“Instead of function keys, the row of F1-F12s you don’t care about and media controls you do, the new MacBook Pro has a small touch-friendly strip that apps can use to display quick controls and information. It’s called the Touch Bar. There’s a Touch ID fingerprint reader on the right side of the strip, too right above the Delete key,” Pierce writes. “The whole idea is going to take some getting used to: each app does different things, in different ways, to different effect… One thing’s for sure, though: the tech is solid. The slightly raised platform is remarkably responsive, and the screen is so vibrant it almost looks like Apple slapped a sticker over it. There’s virtually no lag as you swipe or tap—it’s just a touchscreen, really, with support for up to 10 fingers. Why you would ever put all 10 of your digits on the tiny stripe, I don’t know, but it’s nice to know it’s possible. In general, the Touch Bar is a clever way to marry the tactility of a physical keyboard with the malleability of a touchscreen. You could argue that a full-on touchscreen would be better, but Apple sure doesn’t think so.”

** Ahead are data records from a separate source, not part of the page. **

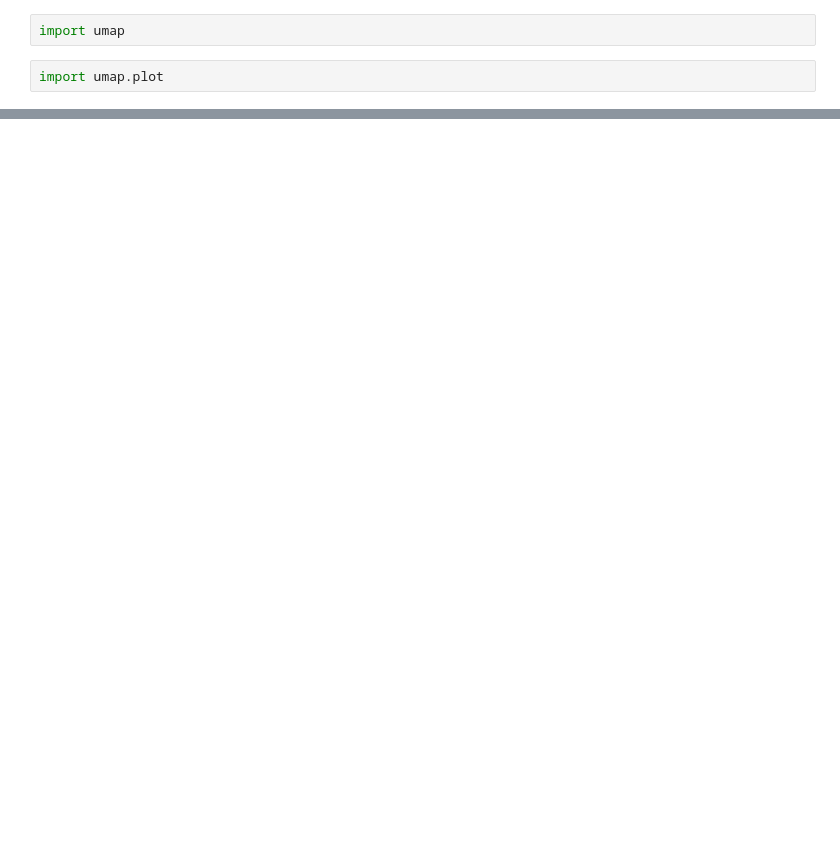
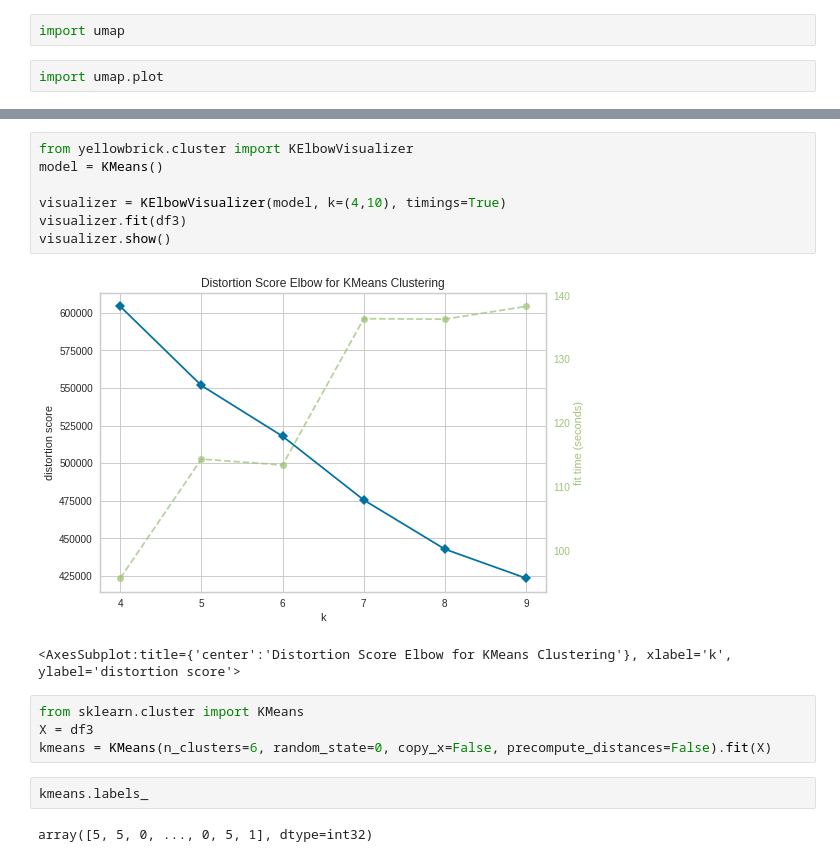
Before and after one commit to finloop/data-science-notebooks, a Jupyter notebook: e_commerce/e-commerce-anomaly-detection.ipynb, the cells around one changed output, grey strips where cells are left out. Cells and saved outputs as stored; diff of their text form; blank space fills up the shorter version.

```diff
--- a/e_commerce/e-commerce-anomaly-detection.ipynb
+++ b/e_commerce/e-commerce-anomaly-detection.ipynb
@@ -109,0 +223,18 @@ umap.plot.points(mapper)
+# %%
+from yellowbrick.cluster import KElbowVisualizer
+model = KMeans()
+
+visualizer = KElbowVisualizer(model, k=(4,10), timings=True)
+visualizer.fit(df3)
+visualizer.show()
+# %% [output]
+[figure, added]
+<AxesSubplot:title={'center':'Distortion Score Elbow for KMeans Clustering'}, xlabel='k', ylabel='distortion score'>
+# %%
+from sklearn.cluster import KMeans
+X = df3
+kmeans = KMeans(n_clusters=6, random_state=0, copy_x=False, precompute_distances=False).fit(X)
+# %%
+kmeans.labels_
+# %% [output]
+array([5, 5, 0, ..., 0, 5, 1], dtype=int32)
```
Also changed, not shown: parts of 16 cells of this notebook, 2 other files.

MacDailyNews Take: We’ve been over this. Last decade.
To us longtime Apple watchers, Cupertino seems to be saying, “Multi-Touch on the screen only when trackpads are not part of the device.” – MacDailyNews, November 19, 2008
Does it make more sense to be smearing your fingers around on your notebook’s screen or on a spacious trackpad that’s designed specifically and solely to be touched? Apple thinks things through more than other companies… The iPhone’s screen has to be touched; that’s all it has available. A MacBook’s screen does not have to be touched in order to offer Multi-Touch™. There is a better way: Apple’s way. — MacDailyNews, March 26, 2009
Pierce continues, “You want a cheap laptop? Buy an iPad Pro. Super-portable laptop? MacBook. Beast Machine? MacBook Pro. It’s expensive, but at least at first glance it seems like you’re going to get what you pay for.”
Read more in the full article here.
MacDailyNews Take: Again, “expensive” is not a universal concept and is therefore not the job of the reviewer. One man’s “expensive” is another’s “peanuts.” Just report the price and the reader can decide whether it’s affordable or not; the reviewer’s personal financial situation is meaningless when it comes to a product’s price.
The MacBook Pro is not expensive for what you get and certainly is very cost effective when you factor in the 3+ years the average Mac user will get out of it. Mac users are perfectly able to recognize unmatched quality and features and are willing to pay for the privilege of ownership.
CNET on the new MacBook Pro: Apple’s amazing strip show reinvents the notebook – October 27, 2016
Hands on with Apple’s new MacBook Pro: Looks and feels so good it’s unreal – October 27, 2016
Apple debuts three new TV ads for all-new MacBook Pro with Touch Bar – October 27, 2016
Apple unveils groundbreaking new MacBook Pro with revolutionary Touch Bar and huge Force Touch trackpad – October 27, 2016